Australians are awash with cruise options
ALMOST half a million of us sailed off on a cruising holiday last year, according to recent figures released by the International Cruise Council Australasia.

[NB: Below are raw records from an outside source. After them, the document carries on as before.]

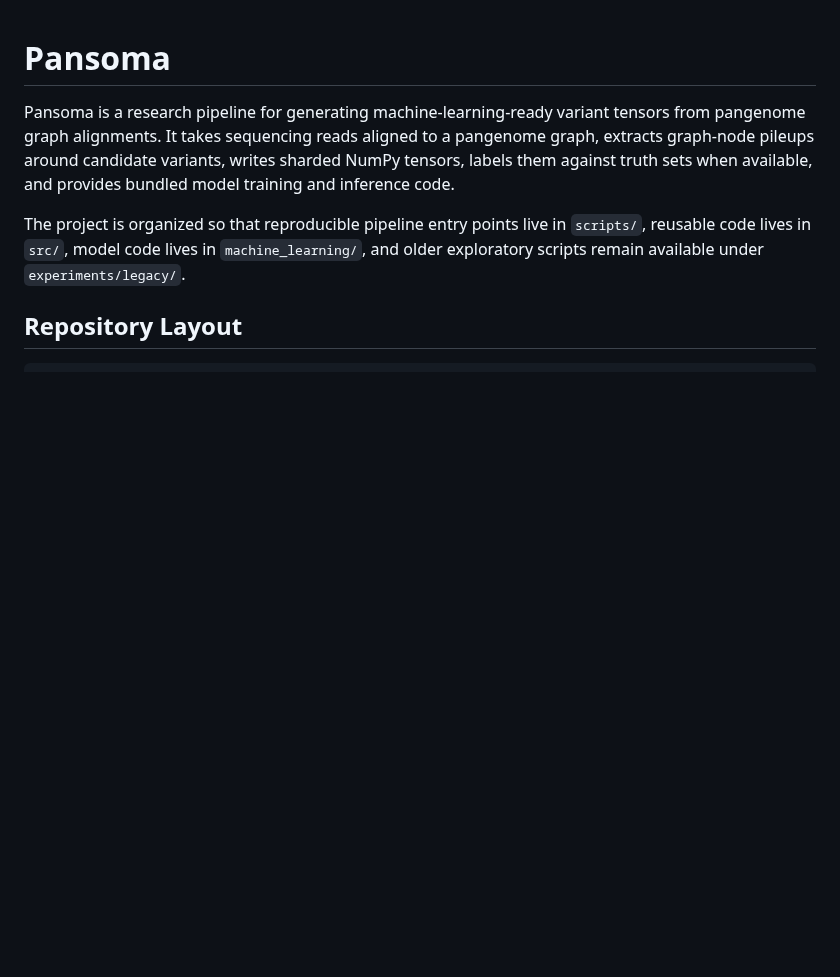
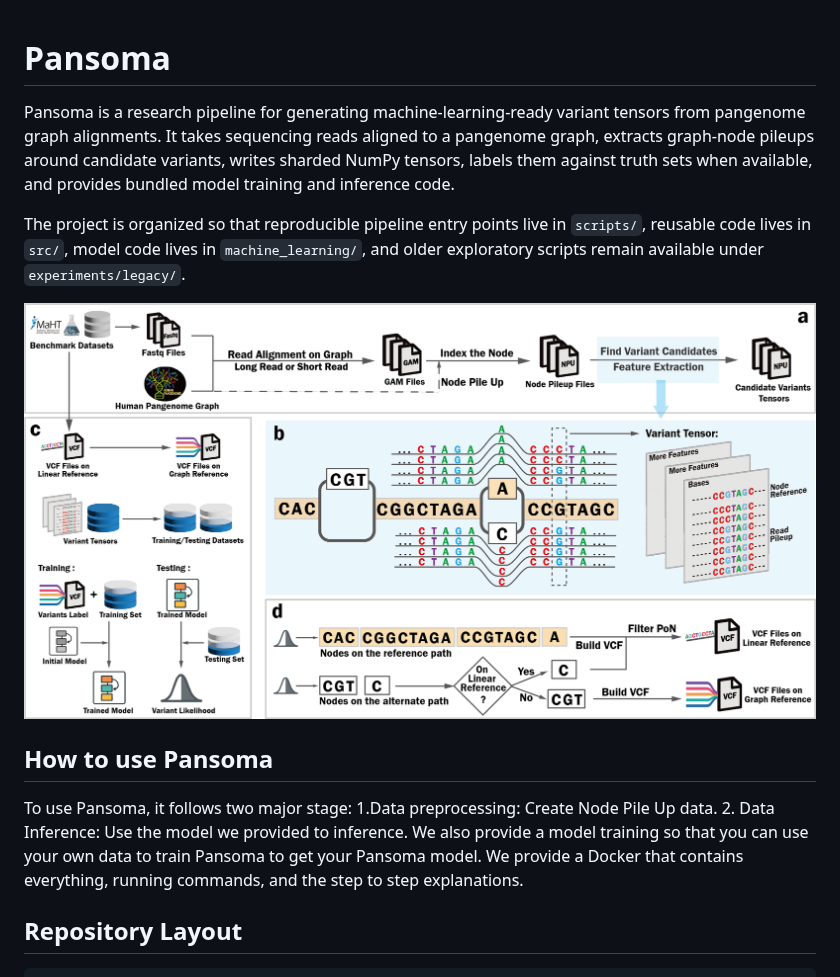
Before and after one commit to Jiawei-Shen/Pansoma, a Markdown page: README.md, the part around one of its changes. Rendered like a GitHub page; pictures changed too: figures/Pansoma_Fig1.png (added); blank space fills up the shorter version.

```diff
--- a/README.md
+++ b/README.md
@@ -3,6 +3,14 @@
 Pansoma is a research pipeline for generating machine-learning-ready variant tensors from pangenome graph alignments. It takes sequencing reads aligned to a pangenome graph, extracts graph-node pileups around candidate variants, writes sharded NumPy tensors, labels them against truth sets when available, and provides bundled model training and inference code.
 
 The project is organized so that reproducible pipeline entry points live in `scripts/`, reusable code lives in `src/`, model code lives in `machine_learning/`, and older exploratory scripts remain available under `experiments/legacy/`.
+
+![Pansoma workflow](./figures/Pansoma_Fig1.png)
+
+## How to use Pansoma
+To use Pansoma, it follows two major stage: 1.Data preprocessing: Create Node Pile Up data. 2. Data Inference: Use the model we provided to inference.
+We also provide a model training so that you can use your own data to train Pansoma to get your Pansoma model.
+We provide a Docker that contains everything, running commands, and the step to step explanations.
+###
 
 ## Repository Layout
 
```
Also changed, not shown: other parts of README.md (+29 -6 lines), docs/docker.md (added, +215 -0 lines), docs/pipeline.md (+5 -2 lines), docs/platform_support.md (added, +70 -0 lines), 9 other files.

That’s close to one in 20 Australians and a 27 per cent increase on 2009, the biggest rise since figures were first compiled nine years ago.
Australians are developing a broad taste for cruising in all its forms: ocean cruising on board small, medium or large liners; river cruising down the historic waterways of Europe and Asia; and expedition cruising to farflung reaches of the globe.
The percentage rise represents the largest national growth across the globe, leaving aside New Zealand (with its much smaller population).
Some of this surge reflects the patterns of ‘‘serial offenders’’ — that is, those of us whose feet hardly touch land before we are busy planning our next waterbased adventure, whether it’s to exotic South America or the Antarctic or, closer to home, to New Zealand to follow the Wallabies and enjoy rugby matches during the World Cup later this year.
Two main factors help explain our ongoing enthusiasm for all things cruising, according to ICCA chairman Gavin Smith: the increase in the number of ships sailing into local waters, facilitating hassle-free local experience (no long-haul flights and pesky airport transfers), as well as the continued strength of our currency.
Another trend that makes regular cruising more appealing is the increase in lifestyle and fitness facilities on board — state-of-the-art gym equipment, jogging tracks, golf simulators, boxing rings and even climbing walls — allowing passengers to maintain their land-based regimen or explore new activities.
Popular destinations remain the South Pacific and circumnavigations of Australia and New Zealand, with European and Asian itineraries accounting for 8 per cent. River cruising doubled in popularity last year.